Some members of the ECB's Governing Council had raised the possibility at this week's policy meeting of raising interest rates even before bond purchases end, the sources said, confirming a Bloomberg report. The discussion was brief, however, and did not receive broad support, they added.
Euro zone inflation is rebounding but the economic outlook remains uncertain and marred by high-risk elections in France and Germany. That has left the ECB walking a tight rope between priming the market for an eventual tightening and withdrawing its safety net for the economy too soon.
Against this backdrop, the ECB is likely to stick to fine-tuning its message for the next few months and refrain from any major policy shift before the French elections in May and possibly the German vote in September, the sources said.
ECB President Mario Draghi reaffirmed on Thursday that the euro zone's central bank would first stop adding to its 2.3 trillion euro bond-buying programme and only afterwards consider any increase in its interest rates.
A rate hike would chiefly mean lowering a penalty charge that banks must pay for parking cash securely with the ECB overnight.
This extreme measure was introduced in 2014 to discourage cash hoarding and kick-start lending. It has since cost banks billions of euros, partly because of the growing amount of excess cash injected into the banking system by the ECB itself via its asset purchases.
Lending is now picking up, albeit slowly, and the damage associated with negative rates has become apparent to the ECB itself, which is also the euro zone's top bank supervisor.
Some ECB rate-setters, including Jens Weidmann, head of Germany's powerful Bundesbank, have called for the institution to at least consider ruling out any further rate cuts.
Financial markets are now fully pricing in a rate hike next year and some economists expect one even before then.

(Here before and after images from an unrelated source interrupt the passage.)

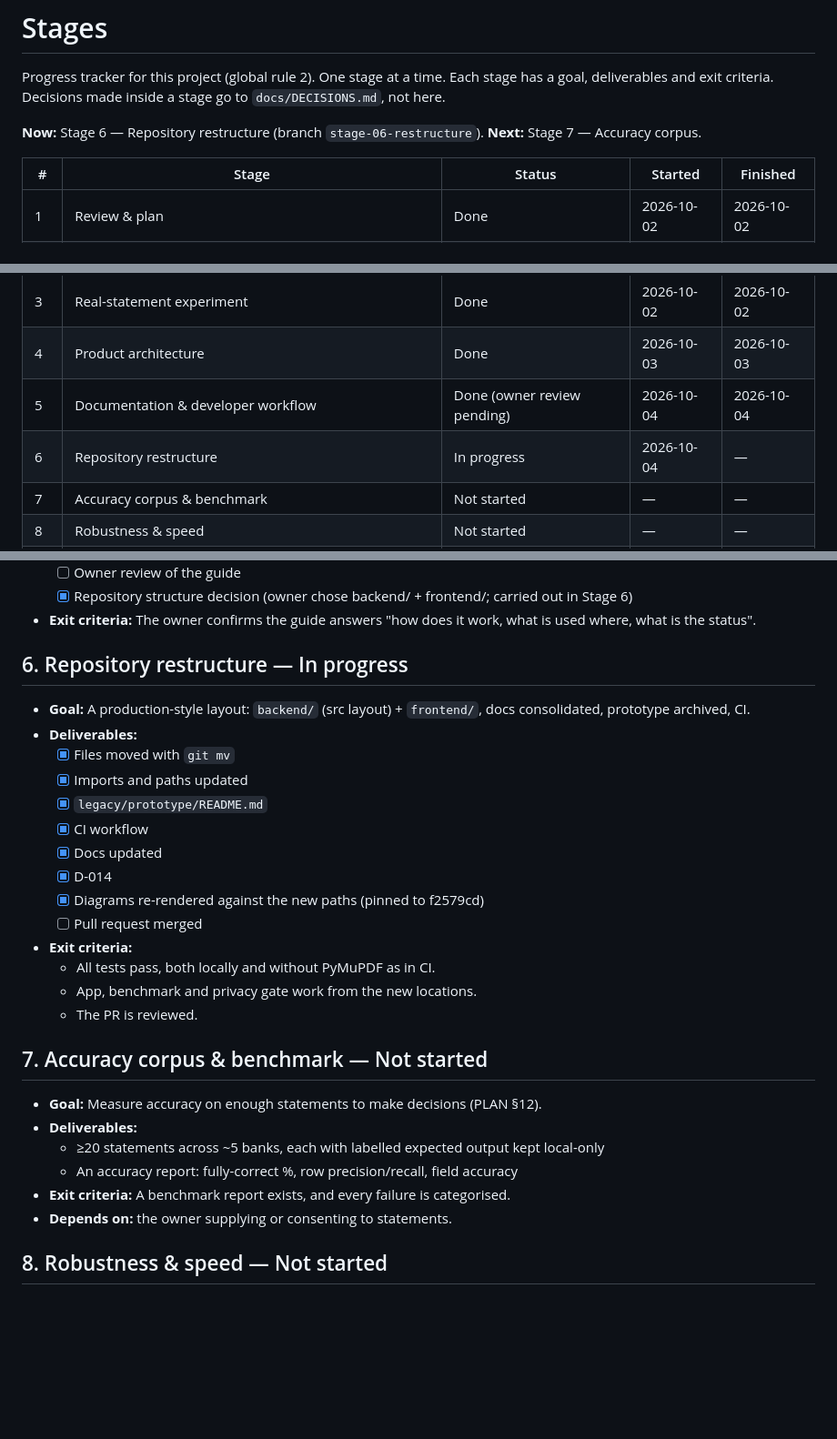
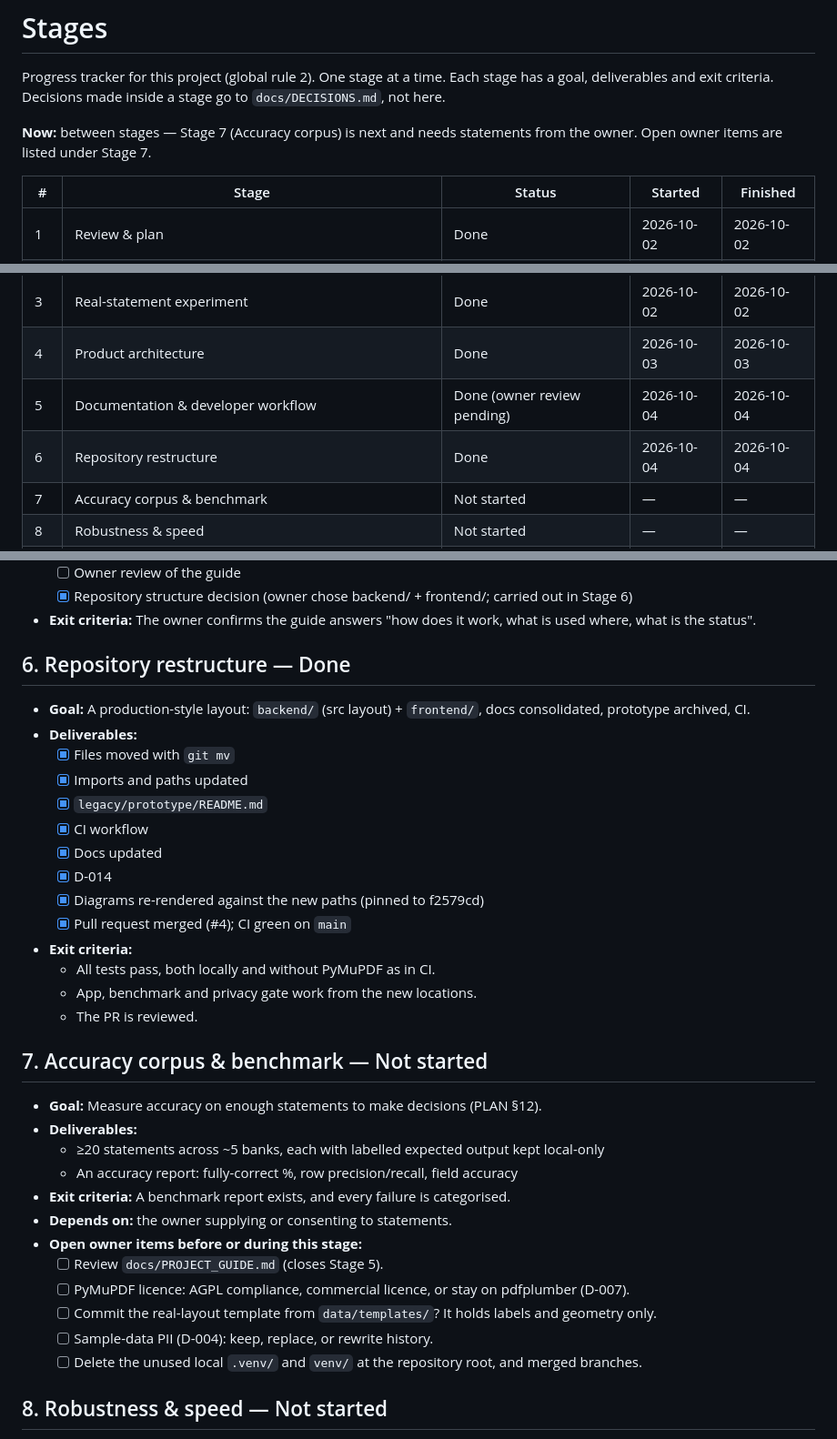
Before and after one commit to kv1729/bank_parser_ai, a Markdown page: STAGES.md, 3 parts joined by grey strips. Shown at 91% size. Drawn GitHub-style; blank space fills up the shorter version.

Commit message:
Close Stage 6; list open owner items under Stage 7
Co-Authored-By: Claude Opus 5.5 <noreply@anthropic.com>

```diff
--- a/STAGES.md
+++ b/STAGES.md
@@ -2,7 +2,7 @@
 
 Progress tracker for this project (global rule 2). One stage at a time. Each stage has a goal, deliverables and exit criteria. Decisions made inside a stage go to `docs/DECISIONS.md`, not here.
 
-**Now:** Stage 6 — Repository restructure (branch `stage-06-restructure`). **Next:** Stage 7 — Accuracy corpus.
+**Now:** between stages — Stage 7 (Accuracy corpus) is next and needs statements from the owner. Open owner items are listed under Stage 7.
 
 | # | Stage | Status | Started | Finished |
 |---|---|---|---|---|
@@ -11,7 +11,7 @@ Progress tracker for this project (global rule 2). One stage at a time. Each sta
 | 3 | Real-statement experiment | Done | 2026-10-02 | 2026-10-02 |
 | 4 | Product architecture | Done | 2026-10-03 | 2026-10-03 |
 | 5 | Documentation & developer workflow | Done (owner review pending) | 2026-10-04 | 2026-10-04 |
-| 6 | Repository restructure | In progress | 2026-10-04 | — |
+| 6 | Repository restructure | Done | 2026-10-04 | 2026-10-04 |
 | 7 | Accuracy corpus & benchmark | Not started | — | — |
 | 8 | Robustness & speed | Not started | — | — |
 | 9 | LLM-assisted template proposer (only if Stage 7/8 shows a need) | Not started | — | — |
@@ -81,7 +81,7 @@ Progress tracker for this project (global rule 2). One stage at a time. Each sta
   - [x] Repository structure decision (owner chose backend/ + frontend/; carried out in Stage 6)
 - **Exit criteria:** The owner confirms the guide answers "how does it work, what is used where, what is the status".
 
-## 6. Repository restructure — In progress
+## 6. Repository restructure — Done
 
 - **Goal:** A production-style layout: `backend/` (src layout) + `frontend/`, docs consolidated, prototype archived, CI.
 - **Deliverables:**
@@ -92,7 +92,7 @@ Progress tracker for this project (global rule 2). One stage at a time. Each sta
   - [x] Docs updated
   - [x] D-014
   - [x] Diagrams re-rendered against the new paths (pinned to f2579cd)
-  - [ ] Pull request merged
+  - [x] Pull request merged (#4); CI green on `main`
 - **Exit criteria:**
   - All tests pass, both locally and without PyMuPDF as in CI.
   - App, benchmark and privacy gate work from the new locations.
@@ -106,6 +106,12 @@ Progress tracker for this project (global rule 2). One stage at a time. Each sta
   - An accuracy report: fully-correct %, row precision/recall, field accuracy
 - **Exit criteria:** A benchmark report exists, and every failure is categorised.
 - **Depends on:** the owner supplying or consenting to statements.
+- **Open owner items before or during this stage:**
+  - [ ] Review `docs/PROJECT_GUIDE.md` (closes Stage 5).
+  - [ ] PyMuPDF licence: AGPL compliance, commercial licence, or stay on pdfplumber (D-007).
+  - [ ] Commit the real-layout template from `data/templates/`? It holds labels and geometry only.
+  - [ ] Sample-data PII (D-004): keep, replace, or rewrite history.
+  - [ ] Delete the unused local `.venv/` and `venv/` at the repository root, and merged branches.
 
 ## 8. Robustness & speed — Not started
 
```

"From June on we may see some changes, such as an increase in the deposit rate," Berenberg economist Florian Hense said.
Reporting by Balazs Koranyi; Editing by Francesco Canepa and Catherine Evans